Brown’s office noted the bills were signed on the same day the San Joaquin Valley Air Pollution Control District issued its third dirty air alert this week. The legislation allows Fowler Unified School District to save $14 million in energy costs over 25 years; authorizes the California Public Utilities Commission to collect funds for renewable-energy rebates (typically, about $83 million each year); and requires the state Department of Fish and Game to accelerate its permitting process for clean-energy projects.
The Fowler school district will affix solar panels on Marshall Elementary, which will enable the district to save almost $500,000 the first year. But it won’t be the only school in the state to get solar energy. The bill, SB 585, authored by Sen. Christine Kehoe D-San Diego, authorizes $200 million for the statewide California Solar Initiative, according to Brown’s office.
“California’s children deserve clean air and a bright future,” said Brown. “They deserve good jobs and a strong economy. The bills I signed today are part of a solar-energy revolution that is sweeping our state. These bills will help create jobs, lower electric bills and clean up the air we breathe.” Learn more here and in this Fresno Bee story.
The projects will help meet the state’s objective of 20,000 megawatts from renewable sources by 2020. The California Solar Initiative, funded through utility companies, gives rebates for solar installations on commercial, industrial, nonprofit and government and other non-residential buildings, including schools.
The Department of Fish and Game bill, introduced by Michael Rubio, D-Bakersfield, could help speed up applications in the Valley and high desert region of Kern County, where, according to Fish and Game officials, thousands of acres of proposed clean-energy projects are proposed.
The Valley, with high power bills, lots of land and sun, along with a midstate location, access to transmission lines and bright minds at UC Merced, Fresno State University and Cal Poly, could be a leader in solar and other types of clean energy.
Brown’s choice of words, describing a solar-energy “revolution” in California, was notable.

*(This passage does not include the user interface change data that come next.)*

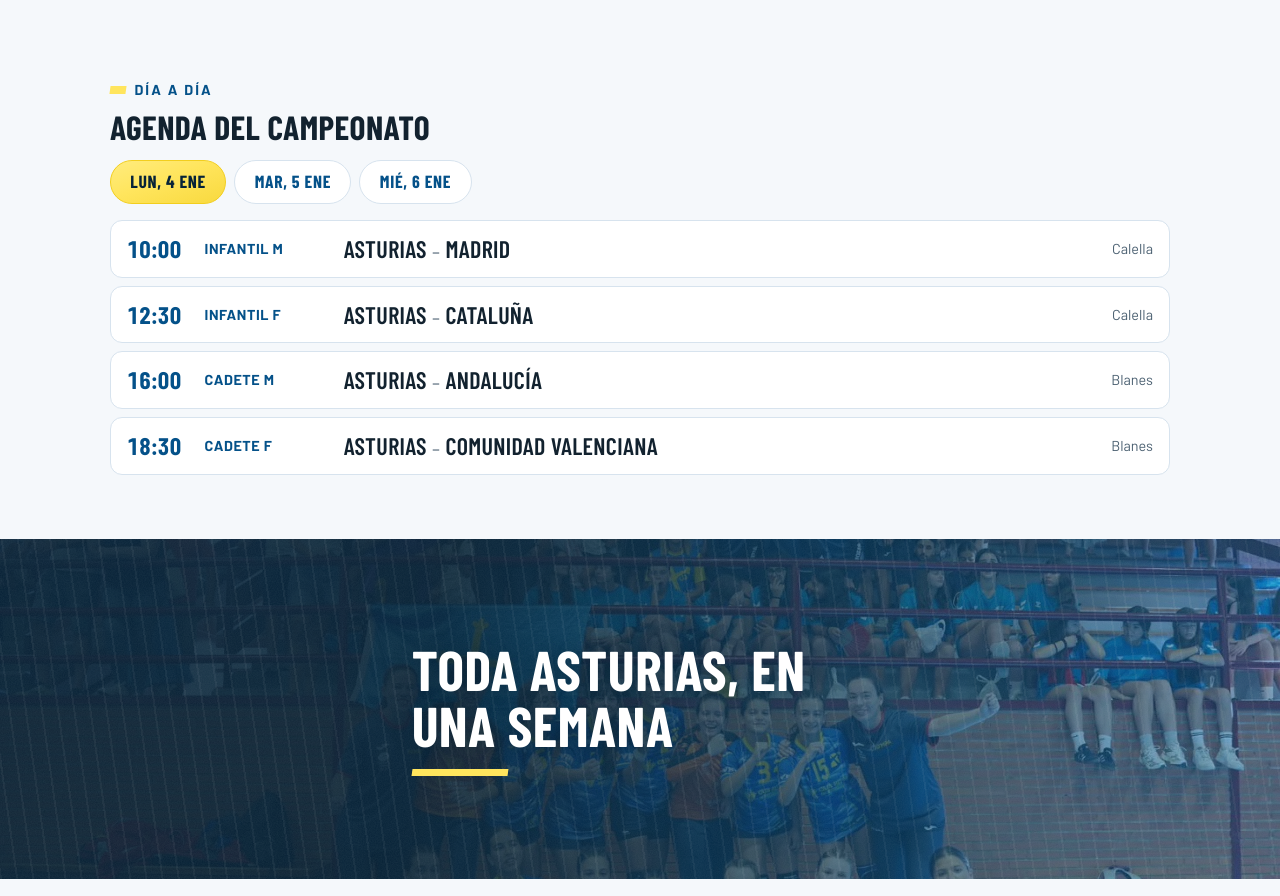
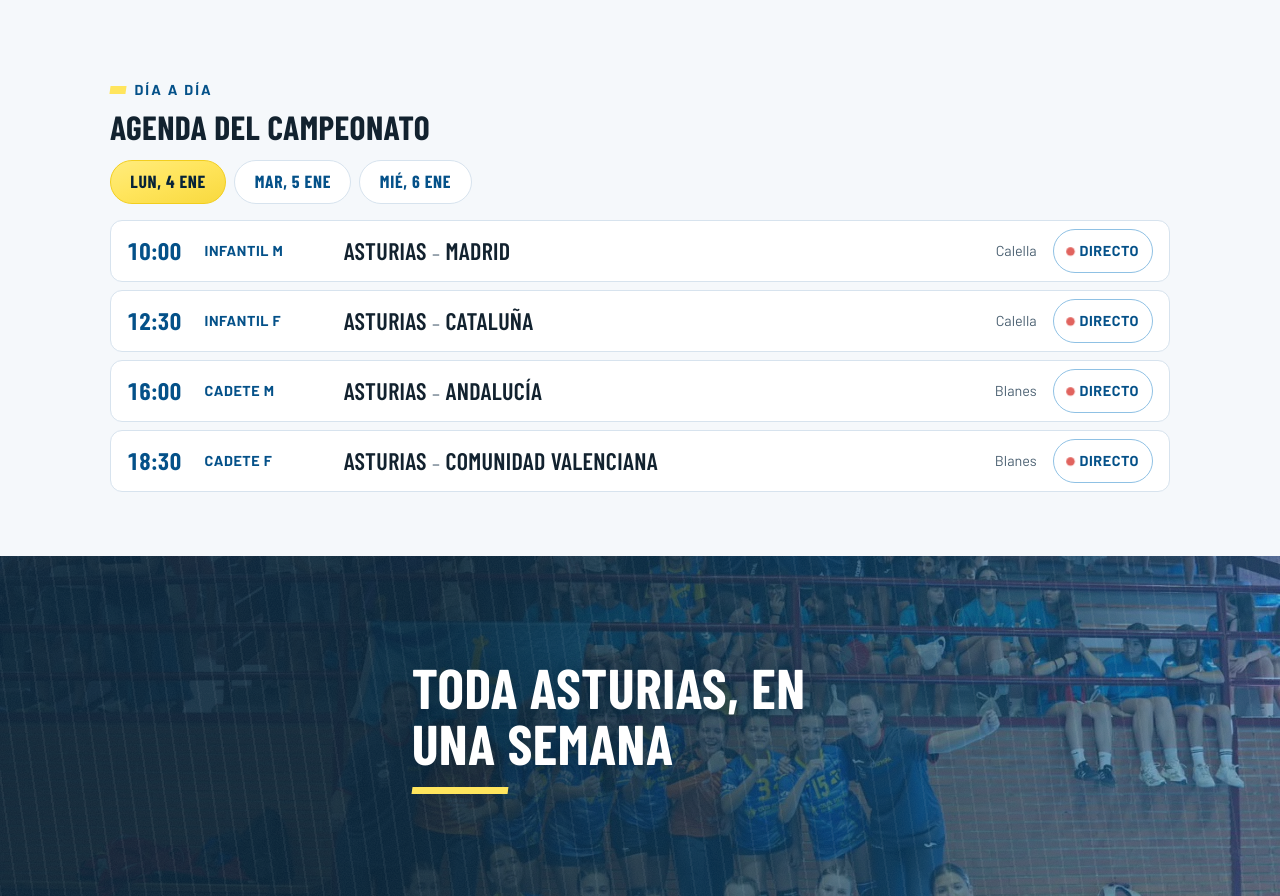
Before and after one commit to rubencandasmarketing-gif/rumboalcesa, a plain HTML site: page index.html in a window 1280 px wide. Shown: the part 897-1793 px from the top of the page. Drawn offline with nearby package versions, Linux system fonts and the light colour scheme; files whose address does not match are found by name; a web font is replaced by a local one.

Commit message:
Enlace al directo también desde la fila de la agenda

```diff
--- a/css/estilo.css
+++ b/css/estilo.css
@@ -718,8 +718,9 @@ section { padding-block: var(--sp-8); }
 }
 .agenda-lista { display: grid; gap: var(--sp-1); }
 .agenda-fila {
+  position: relative;
   display: grid;
-  grid-template-columns: 3.5em 7em minmax(0, 1fr) auto;
+  grid-template-columns: 3.5em 7em minmax(0, 1fr) auto auto;
   gap: var(--sp-2); align-items: center;
   background: #fff; border: 1px solid var(--line);
   border-radius: var(--r-md);
@@ -745,6 +746,31 @@ section { padding-block: var(--sp-8); }
   overflow: hidden; text-overflow: ellipsis; white-space: nowrap;
 }
 .agenda-fila__sede { font-size: var(--step--1); color: var(--muted); }
+
+/* Enlace estirado: cubre la fila entera sin envolverla, para que el botón de
+   directo pueda vivir dentro sin anidar enlaces. */
+.agenda-fila__cruce { text-decoration: none; color: inherit; }
+.agenda-fila__cruce::after { content: ""; position: absolute; inset: 0; }
+.agenda-fila__cruce:focus-visible::after { outline: 3px solid var(--azul-500); outline-offset: -3px; border-radius: var(--r-md); }
+
+/* Acceso al directo desde la agenda, por encima del enlace estirado */
+.agenda-fila__directo {
+  position: relative; z-index: 1;
+  display: inline-flex; align-items: center; justify-content: center; gap: .4em;
+  min-height: 44px; padding: 0 .9em;
+  border: 1.5px solid var(--azul-300); border-radius: var(--r-full);
+  font: 700 var(--step--1)/1 var(--font-body);
+  text-transform: uppercase; letter-spacing: .04em;
+  color: var(--azul-800); text-decoration: none; white-space: nowrap;
+  transition: background .2s var(--ease), border-color .2s var(--ease), color .2s var(--ease);
+}
+.agenda-fila__directo:hover { background: var(--azul-50); border-color: var(--azul-500); color: var(--azul-900); }
+.agenda-fila__directo .punto {
+  width: .5em; height: .5em; border-radius: 50%;
+  background: #D5261F; flex-shrink: 0;
+  animation: pulso 1.4s infinite var(--ease);
+}
+@media (prefers-reduced-motion: reduce) { .agenda-fila__directo .punto { animation: none; } }
 .badge-enjuego {
   display: inline-flex; align-items: center;
   font: 700 var(--step--1)/1 var(--font-display);
@@ -770,8 +796,11 @@ section { padding-block: var(--sp-8); }
 .marcador--mini { font-size: var(--step-0); }
 .directo-badge--mini { font-size: var(--step--1); }
 @media (max-width: 620px) {
+  /* En móvil el botón de directo baja a una segunda línea a todo el ancho:
+     mantiene los 44px táctiles sin comprimir el cruce. */
   .agenda-fila { grid-template-columns: 3.2em minmax(0, 1fr) auto; }
   .agenda-fila__sel { display: none; }
+  .agenda-fila__directo { grid-column: 1 / -1; }
 }
 
 /* =============================================================================
--- a/js/app.js
+++ b/js/app.js
@@ -313,21 +313,42 @@ function renderPie() {
    finalizado → marcador + repetición + galería
 ---------------------------------------------------------------------------- */
 
-/** Botón de directo de la ficha. Un único sitio decide texto y destino:
+/** Único sitio que decide a dónde va el directo de un partido:
     · sin youtubeId  → nuestra sala de directo (modo prueba)
     · con youtubeId  → el vídeo en YouTube, en pestaña nueva
-    Devuelve "" solo en el caso sin salida: partido acabado y sin vídeo. */
+    Devuelve null en el único caso sin salida: acabado y sin vídeo. */
+function destinoDirecto(partido) {
+  const acabado = partido.estado === "finalizado";
+  if (acabado && !partido.youtubeId) return null;
+  return {
+    acabado,
+    href: partido.youtubeId
+      ? `https://www.youtube.com/watch?v=${encodeURIComponent(partido.youtubeId)}`
+      : "directo.html",
+    fuera: Boolean(partido.youtubeId)
+  };
+}
+
+/** Botón de la ficha completa (página de selección y sala de directo). */
 function botonDirecto(partido) {
-  const acabado = partido.estado === "finalizado";
-  if (acabado && !partido.youtubeId) return "";
+  const d = destinoDirecto(partido);
+  if (!d) return "";
+  const punto = d.acabado ? "" : `<span class="punto" aria-hidden="true"></span>`;
+  const texto = d.acabado ? "Ver repetición" : "Directo en YouTube";
+  return `<a class="btn btn--ghost btn--directo" href="${d.href}"${
+    d.fuera ? ' rel="noopener" target="_blank"' : ""}>${punto}${texto}</a>`;
+}
 
-  const punto = acabado ? "" : `<span class="punto" aria-hidden="true"></span>`;
-  const texto = acabado ? "Ver repetición" : "Directo en YouTube";
-  if (!partido.youtubeId) {
-    return `<a class="btn btn--ghost btn--directo" href="directo.html">${punto}${texto}</a>`;
-  }
-  const url = `https://www.youtube.com/watch?v=${encodeURIComponent(partido.youtubeId)}`;
-  return `<a class="btn btn--ghost btn--directo" href="${url}" rel="noopener" target="_blank">${punto}${texto}</a>`;
+/** Versión compacta para la fila de la agenda. Mismo destino, menos texto. */
+function enlaceDirectoAgenda(partido, sel) {
+  const d = destinoDirecto(partido);
+  if (!d) return `<span></span>`;
+  const punto = d.acabado ? "" : `<span class="punto" aria-hidden="true"></span>`;
+  const texto = d.acabado ? "Repetición" : "Directo";
+  const etiqueta = `${d.acabado ? "Ver la repetición" : "Ver el directo"} de ${
+    nombreSeleccion(sel)} contra ${partido.rival}`;
+  return `<a class="agenda-fila__directo" href="${d.href}" aria-label="${esc(etiqueta)}"${
+    d.fuera ? ' rel="noopener" target="_blank"' : ""}>${punto}<span>${texto}</span></a>`;
 }
 
 function tarjetaPartido(partido, sel, { conSeleccion = false, sinReproductor = false } = {}) {
@@ -471,13 +492,18 @@ function filaAgenda({ partido, sel }) {
   } else {
     estado = sede ? `<span class="agenda-fila__sede">${esc(sede.municipio)}</span>` : "<span></span>";
   }
+  // La fila deja de ser un <a> envolvente: dentro va el botón de directo, y un
+  // enlace dentro de otro es HTML inválido. El enlace a la selección se estira
+  // sobre toda la fila con ::after, así se sigue pudiendo pulsar en cualquier
+  // parte; el botón de directo va por encima con su propio z-index.
   return `
-    <a class="agenda-fila ${emisionActiva(partido) ? "agenda-fila--directo" : ""}" href="${sel.id}.html">
+    <div class="agenda-fila ${emisionActiva(partido) ? "agenda-fila--directo" : ""}">
       <span class="agenda-fila__hora">${esc(partido.hora)}</span>
       <span class="agenda-fila__sel">${esc(sel.categoria)} ${sel.genero === "Masculina" ? "M" : "F"}</span>
-      <span class="agenda-fila__cruce">Asturias <span class="vs">–</span> ${esc(partido.rival)}</span>
+      <a class="agenda-fila__cruce" href="${sel.id}.html">Asturias <span class="vs">–</span> ${esc(partido.rival)}</a>
       ${estado}
-    </a>`;
+      ${enlaceDirectoAgenda(partido, sel)}
+    </div>`;
 }
 
 let AGENDA = new Map();
```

His highly public event was on the same day that President Obama announced the winners of a $37 million “jobs and innovation” challenge that include a proposed collaboration between high-tech capital and technology in San Diego with the natural resources of Imperial County to create a “mega-region” of renewable energy.
The possibilities, and potential, in California are staggering.